In addition, a legislator who attended (and perhaps graduated from) a state school may be more likely than one who attended (and perhaps graduated from) a private school to be a class migrant—that is, to represent the first generation in his/her family to get a college degree. For cohorts who graduated from high school in the 1970s and 1980s, first-generation college students were significantly more likely to attend a public university than a private one. Data about more recent cohorts of college-aged students indicates that the gap between public and private tertiary institutions is closing among first-generation students, coming more into line with the public-private spread for college students whose parents attended (and/or graduated from) college. The closure of the gap is particularly evident among first-generation students attending four-year institutions, although first-generation students are still far more likely to attend 2-year colleges.
Assuming for a moment that the higher percentage of legislators with public institution degrees is an indicator of the presence of class migrants, I would expect that to be a good thing.

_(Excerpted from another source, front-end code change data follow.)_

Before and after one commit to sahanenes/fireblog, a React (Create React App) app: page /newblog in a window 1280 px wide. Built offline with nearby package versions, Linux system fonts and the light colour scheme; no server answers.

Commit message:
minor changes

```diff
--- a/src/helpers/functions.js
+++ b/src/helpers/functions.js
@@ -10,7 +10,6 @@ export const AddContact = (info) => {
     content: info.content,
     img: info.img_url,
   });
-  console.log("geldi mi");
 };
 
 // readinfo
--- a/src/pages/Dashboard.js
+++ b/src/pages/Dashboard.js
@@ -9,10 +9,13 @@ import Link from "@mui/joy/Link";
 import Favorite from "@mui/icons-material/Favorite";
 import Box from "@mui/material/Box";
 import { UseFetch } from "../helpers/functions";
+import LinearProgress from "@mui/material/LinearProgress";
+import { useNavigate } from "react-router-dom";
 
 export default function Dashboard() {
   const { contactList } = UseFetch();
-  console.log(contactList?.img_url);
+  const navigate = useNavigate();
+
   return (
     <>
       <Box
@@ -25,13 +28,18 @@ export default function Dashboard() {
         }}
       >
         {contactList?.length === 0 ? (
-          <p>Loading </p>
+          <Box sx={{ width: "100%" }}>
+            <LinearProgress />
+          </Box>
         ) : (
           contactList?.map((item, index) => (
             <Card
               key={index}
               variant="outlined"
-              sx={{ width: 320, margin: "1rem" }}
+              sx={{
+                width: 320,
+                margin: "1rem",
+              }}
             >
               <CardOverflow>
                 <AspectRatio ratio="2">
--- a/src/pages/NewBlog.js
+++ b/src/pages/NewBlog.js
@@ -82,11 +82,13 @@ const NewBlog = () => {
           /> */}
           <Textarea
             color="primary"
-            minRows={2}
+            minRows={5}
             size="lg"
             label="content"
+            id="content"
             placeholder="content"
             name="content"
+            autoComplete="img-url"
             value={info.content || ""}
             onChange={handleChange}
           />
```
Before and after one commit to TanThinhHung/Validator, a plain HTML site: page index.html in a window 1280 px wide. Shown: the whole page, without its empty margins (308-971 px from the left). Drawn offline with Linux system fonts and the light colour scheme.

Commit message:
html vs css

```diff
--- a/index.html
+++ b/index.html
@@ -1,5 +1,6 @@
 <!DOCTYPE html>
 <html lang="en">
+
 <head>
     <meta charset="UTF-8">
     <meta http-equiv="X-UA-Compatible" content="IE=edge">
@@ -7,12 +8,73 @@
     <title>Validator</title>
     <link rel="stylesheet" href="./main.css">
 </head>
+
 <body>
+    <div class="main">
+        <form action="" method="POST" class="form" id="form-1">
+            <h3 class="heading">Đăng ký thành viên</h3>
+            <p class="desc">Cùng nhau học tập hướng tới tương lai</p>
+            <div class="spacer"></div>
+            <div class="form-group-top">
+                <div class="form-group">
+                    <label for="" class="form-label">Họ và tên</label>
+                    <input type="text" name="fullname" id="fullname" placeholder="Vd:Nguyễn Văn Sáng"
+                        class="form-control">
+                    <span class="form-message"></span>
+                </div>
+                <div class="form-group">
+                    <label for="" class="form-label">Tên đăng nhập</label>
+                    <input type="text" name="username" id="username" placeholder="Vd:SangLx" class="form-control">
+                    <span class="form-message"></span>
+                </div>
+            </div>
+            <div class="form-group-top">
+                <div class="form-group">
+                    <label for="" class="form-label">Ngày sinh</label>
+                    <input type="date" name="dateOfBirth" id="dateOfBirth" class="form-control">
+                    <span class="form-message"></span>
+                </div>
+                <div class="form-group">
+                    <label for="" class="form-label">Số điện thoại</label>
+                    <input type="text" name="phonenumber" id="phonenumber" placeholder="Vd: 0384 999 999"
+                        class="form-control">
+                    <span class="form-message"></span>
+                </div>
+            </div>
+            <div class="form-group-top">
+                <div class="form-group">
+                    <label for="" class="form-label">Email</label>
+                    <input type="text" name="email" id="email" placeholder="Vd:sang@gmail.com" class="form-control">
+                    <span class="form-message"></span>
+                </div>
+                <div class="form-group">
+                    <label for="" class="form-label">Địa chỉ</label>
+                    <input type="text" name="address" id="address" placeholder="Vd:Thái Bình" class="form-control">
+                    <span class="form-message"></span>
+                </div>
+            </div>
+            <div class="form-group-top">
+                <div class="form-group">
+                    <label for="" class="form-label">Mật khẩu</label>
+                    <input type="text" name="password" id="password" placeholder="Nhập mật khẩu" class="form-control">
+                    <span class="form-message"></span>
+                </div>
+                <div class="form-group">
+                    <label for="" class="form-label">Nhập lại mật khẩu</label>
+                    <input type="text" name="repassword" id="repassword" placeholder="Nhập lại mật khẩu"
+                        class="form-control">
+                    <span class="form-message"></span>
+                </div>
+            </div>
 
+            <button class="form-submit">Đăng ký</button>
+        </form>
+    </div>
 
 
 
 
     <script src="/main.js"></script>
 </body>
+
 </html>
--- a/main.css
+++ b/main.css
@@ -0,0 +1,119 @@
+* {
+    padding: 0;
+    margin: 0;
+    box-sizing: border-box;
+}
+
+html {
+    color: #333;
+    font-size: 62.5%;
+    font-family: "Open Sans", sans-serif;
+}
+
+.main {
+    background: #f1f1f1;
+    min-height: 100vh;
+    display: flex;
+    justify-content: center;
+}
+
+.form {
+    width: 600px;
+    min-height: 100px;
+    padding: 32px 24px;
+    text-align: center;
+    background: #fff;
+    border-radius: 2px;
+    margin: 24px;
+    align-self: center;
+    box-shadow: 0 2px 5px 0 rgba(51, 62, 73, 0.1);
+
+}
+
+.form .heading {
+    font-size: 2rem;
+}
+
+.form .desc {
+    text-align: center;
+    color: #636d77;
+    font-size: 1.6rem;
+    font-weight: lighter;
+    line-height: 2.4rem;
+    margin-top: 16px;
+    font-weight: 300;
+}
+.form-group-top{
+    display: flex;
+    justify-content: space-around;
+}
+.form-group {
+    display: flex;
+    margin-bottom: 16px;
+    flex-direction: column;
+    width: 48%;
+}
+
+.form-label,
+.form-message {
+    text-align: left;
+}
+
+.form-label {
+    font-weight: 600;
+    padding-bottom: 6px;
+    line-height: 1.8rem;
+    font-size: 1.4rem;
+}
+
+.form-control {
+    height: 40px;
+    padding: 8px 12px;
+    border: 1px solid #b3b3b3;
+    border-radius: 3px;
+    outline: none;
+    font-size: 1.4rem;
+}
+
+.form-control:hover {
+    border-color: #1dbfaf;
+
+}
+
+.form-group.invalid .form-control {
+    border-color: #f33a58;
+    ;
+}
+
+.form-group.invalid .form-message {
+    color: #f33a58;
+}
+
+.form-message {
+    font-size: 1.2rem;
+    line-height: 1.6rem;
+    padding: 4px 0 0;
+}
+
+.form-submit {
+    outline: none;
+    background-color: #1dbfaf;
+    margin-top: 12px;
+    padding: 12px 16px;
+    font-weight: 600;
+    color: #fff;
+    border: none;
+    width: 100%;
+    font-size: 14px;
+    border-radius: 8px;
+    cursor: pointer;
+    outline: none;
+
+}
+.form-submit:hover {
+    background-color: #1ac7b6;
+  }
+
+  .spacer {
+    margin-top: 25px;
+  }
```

Class migrants may be less likely to take the American dream for granted. That is, they may realize that they have achieved a college education and thereby transcended class boundaries because of easier and less expensive access to public education. On the other hand, a higher percentage of class migrants could make for more conservative leanings if the class migrants take undue personal credit for their migration and fail to see how public institutions and structures—including higher education subsidized by public coffers—have facilitated it.
Another thing striking about where state legislators were educated is that—at least outside the northeast—the vast majority were educated within the states where they serve. This is a particularly marked trend in the South. Such a lack of geographic mobility suggests provincialism, which seems to me a great pity because it may inhibit state legislators from thinking outside the box—beyond “the way we’ve always done it”—about challenges. This is a topic I shall return to in my next post in this series, which will compare the education credentials of state lawmakers in states popularly thought of as rural with those from more urbanized states.
*The percentages shown in this table were calculated by adding, for each state, the number of legislators who attended a public institution with the number who attended a private institution and with “other” (which the Chronicle does not define), and turning each of those categories into a percentage of the total for that state. Showing these as a percentage is somewhat misleading because many lawmakers attended both public and private institutions and are therefore shown in both percentages. These percentages also are not perfectly consistent with those in the Chronicle’s charts, which do not compare public to private. The Chronicle’s percentages were presumably calculated by dividing the total number of legislators who attended a public institution by the total number who attended any tertiary education institution in the given state.